Riding towards a more cycle-friendly Joburg
Two Brixton-based cyclists want Jozi to embrace the sport
by JHBLive Posted: 2018/01/02
Have you ever wondered what Joburg would look like with less cars? How the streets would look if more people walked, or even cycled? David du Preez has thought about it a lot. In fact, it’s a thought he’s trying to turn into a reality.
Founder and owner of Brixton’s coolest coffee shop, you’ll most likely know Du Preez from Breezeblock, where he spends most of his weekdays. Come Saturday mornings however, he’s out on the streets as the founder of The Bicycle, a small business that sees him schooling others in his favourite pastime – cycling.
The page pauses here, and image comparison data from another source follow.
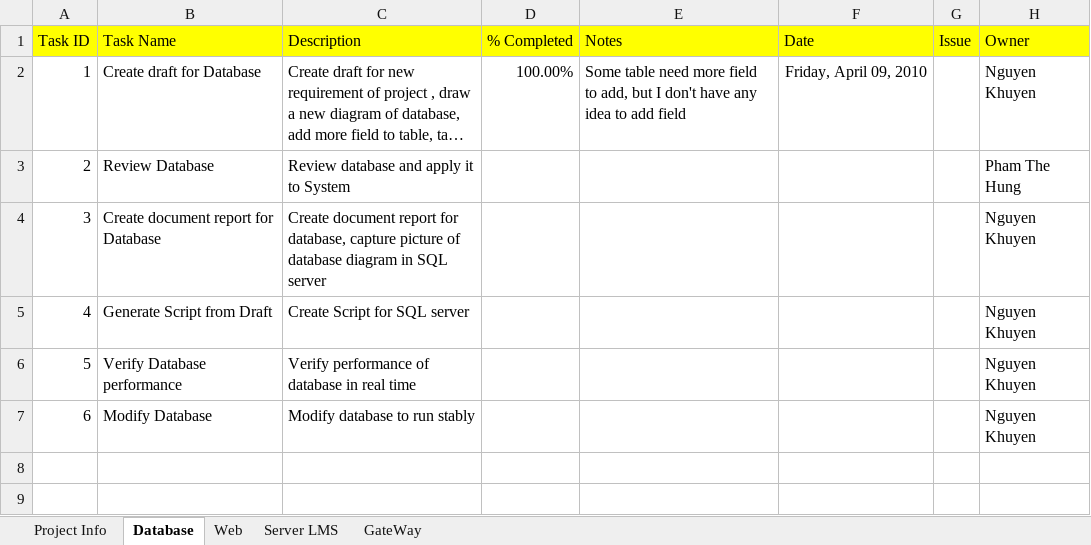
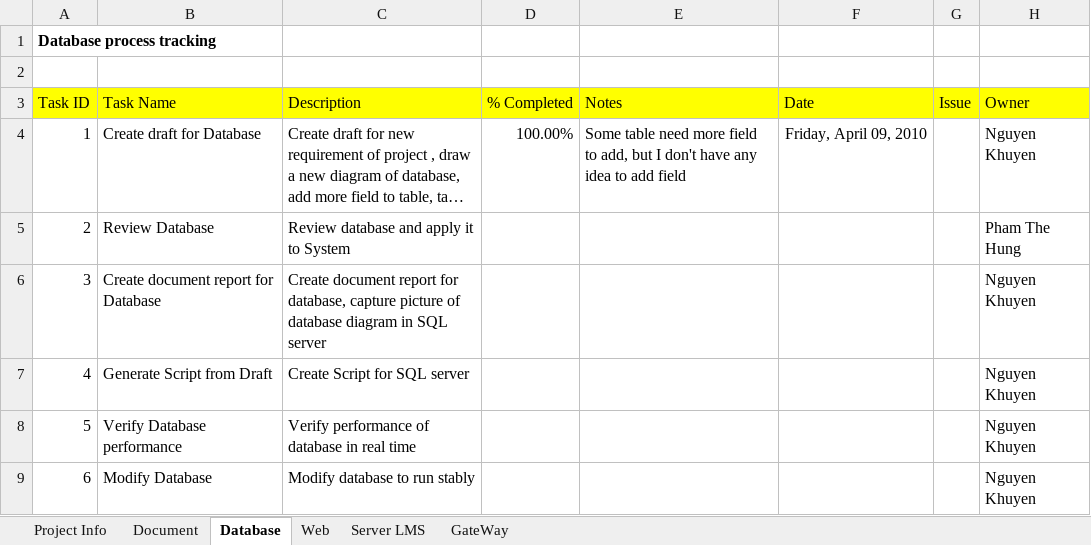
Before and after one commit to atinnams/lmssystem, an Excel workbook: Tracking Process.xlsx, sheet Database, drawn as a sheet; long unchanged cells end in …; values as stored, in another font and other column widths than the file's, no borders; the diff names each change by its address in the sheet, - before the commit and + after, or states it on an @@ line.

```diff
--- a/Tracking Process.xlsx (sheet Database)
+++ b/Tracking Process.xlsx (sheet Database)
+sheet tab: Document
+row 1: Database process tracking
+row 2: (empty)
```
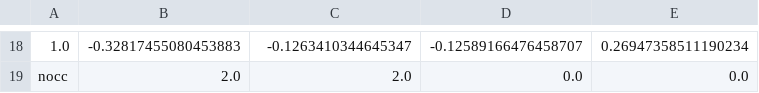
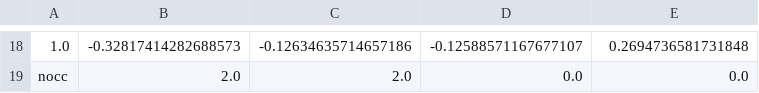
Before and after one commit to GagliardiGroup/periodiclas, a CSV file: logs/periodic_PBE_frag4H_14_k16.csv, drawn as a sheet; only a part is shown, gaps mark what is left out; the diff covers the shown part only.

```diff
--- a/logs/periodic_PBE_frag4H_14_k16.csv
+++ b/logs/periodic_PBE_frag4H_14_k16.csv
@@ -18,2 +18,2 @@
-1.0,-0.32817455080453883,-0.1263410344645347,-0.12589166476458707,0.26947358511190234
+1.0,-0.32817414282688573,-0.12634635714657186,-0.12588571167677107,0.2694736581731848
 nocc,2.0,2.0,0.0,0.0
```
Also changed, not shown: 64 edited cells elsewhere in this file, logs/periodic_PBE_frag2C_24_k16.csv, 42 other files.
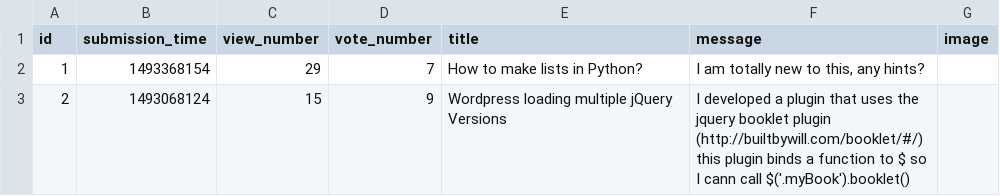
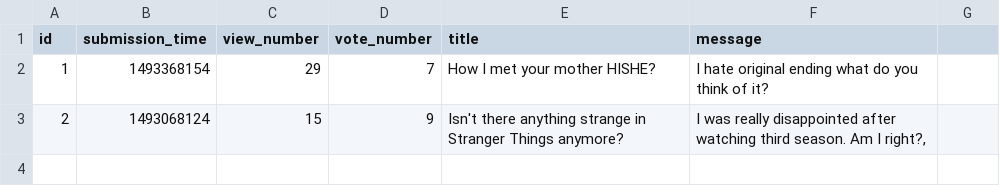
Before and after one commit to xtarzyk/askMate, a CSV file: sample_data/question.csv, drawn as a sheet.

```diff
--- a/sample_data/question.csv
+++ b/sample_data/question.csv
@@ -1,3 +1,4 @@
-id,submission_time,view_number,vote_number,title,message,image
-1,1493368154,29,7,"How to make lists in Python?","I am totally new to this, any hints?",
-2,1493068124,15,9,"Wordpress loading multiple jQuery Versions","I developed a plugin that uses the jquery booklet plugin (http://builtbywill.com/booklet/#/) this plugin binds a function to $ so I cann call $('.myBook').booklet()",
+id,submission_time,view_number,vote_number,title,message
+1,1493368154,29,7,"How I met your mother" HISHE?,"I hate original ending what do you think of it?",
+2,1493068124,15,9,"Isn't there anything strange in Stranger Things anymore?","I was really disappointed after watching third season. Am I right?,
+
```
Also changed, not shown: 4 other files.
“When I lived in London, I cycled everywhere and it’s something I loved being able to do,” explains Du Preez. “Once I returned to Joburg, I met up with a French cyclist (Olivier Leveque) who had just started Johannesburg’s local cycling advocacy group, after he found there was not one in existence. Those were the early days of the Johannesburg Urban Cycling Association.”
At some stage the organisation began receiving requests for lessons, and again, out of lack for any nearby associations or schools that offered cycling lessons, Du Preez decided to start giving his own lessons. Du Preez began teaching lessons out of his home in 2015. Now, together with courier and competitive cyclist Mpho Moloi, he teaches cycling lessons every Saturday morning in Brixton.
“We’ve taught about 34 people so far,” says Du Preez. “Some are more sporty than others and so they take to it faster, but everyone gets up and cycling at their own pace within the first lesson. It’s a great process.”
When JHBLive meets up with Moloi and Du Preez, it’s an early Saturday morning and the two are holding their first lesson with a mother and her two daughters. After meeting at Breezeblock, it’s a short walk up the road to the empty tennis courts where their first lesson will begin.
For first-time cyclists, they’re doing well. Today, Moloi explains, they’ll be learning to peddle, but not before practicing their balance on the bike. “It can be a slow or a fast process depending on the students,” he says. “In the lessons after this, well lay some cones out for them to weave through and practice their turns, and from there we hit the road which is where it really gets fun.”
Besides both being patient and well-informed teachers, Moloi and Du Preez are incredibly passionate about what they do. Moloi participates in numerous competitions around the country and regularly races in Namibia and Swaziland, too. For du Preez, it’s all about encouraging others to choose a bike ride or a brisk walk over a car or a taxi ride.
“I think that’s what I love the most about cycling,” du Preez says after some thought. “It allows you to interact with the city, and with its people, in a way that you aren’t able to from inside a car.”
Looking forward, the two hope to grow their business, bringing in students that range from the young and old, and to set the pace for a more bicycle-friendly city, starting with Brixton.
“A lot of it is a perception issue, actually. Motorists will drive on Jan Smuts Avenue and think ‘Ah I never want to cycle on that road it’s a deathtrap’ and I mean it is, but that’s not the road that one should be cycling on. There are so many quiet suburban roads or areas where either vehicles aren’t travelling at high speeds or there’s low traffic volume. And not only in Brixton. In Diepsloot there’s a great cycling culture, and further East, too. Obviously Joburg won’t be like Holland or the UK overnight, but if we can get to a point where we have enough cyclists on the road for it to be a common thing to see, then we’re getting somewhere,” says du Preez.
The Bicycle accepts all students, from absolute beginners, to those simply looking to brush up on their skills. If you’re interested in booking a lesson, contact David du Preez on firstname.lastname@example.org. You can also have a look at their Facebook page.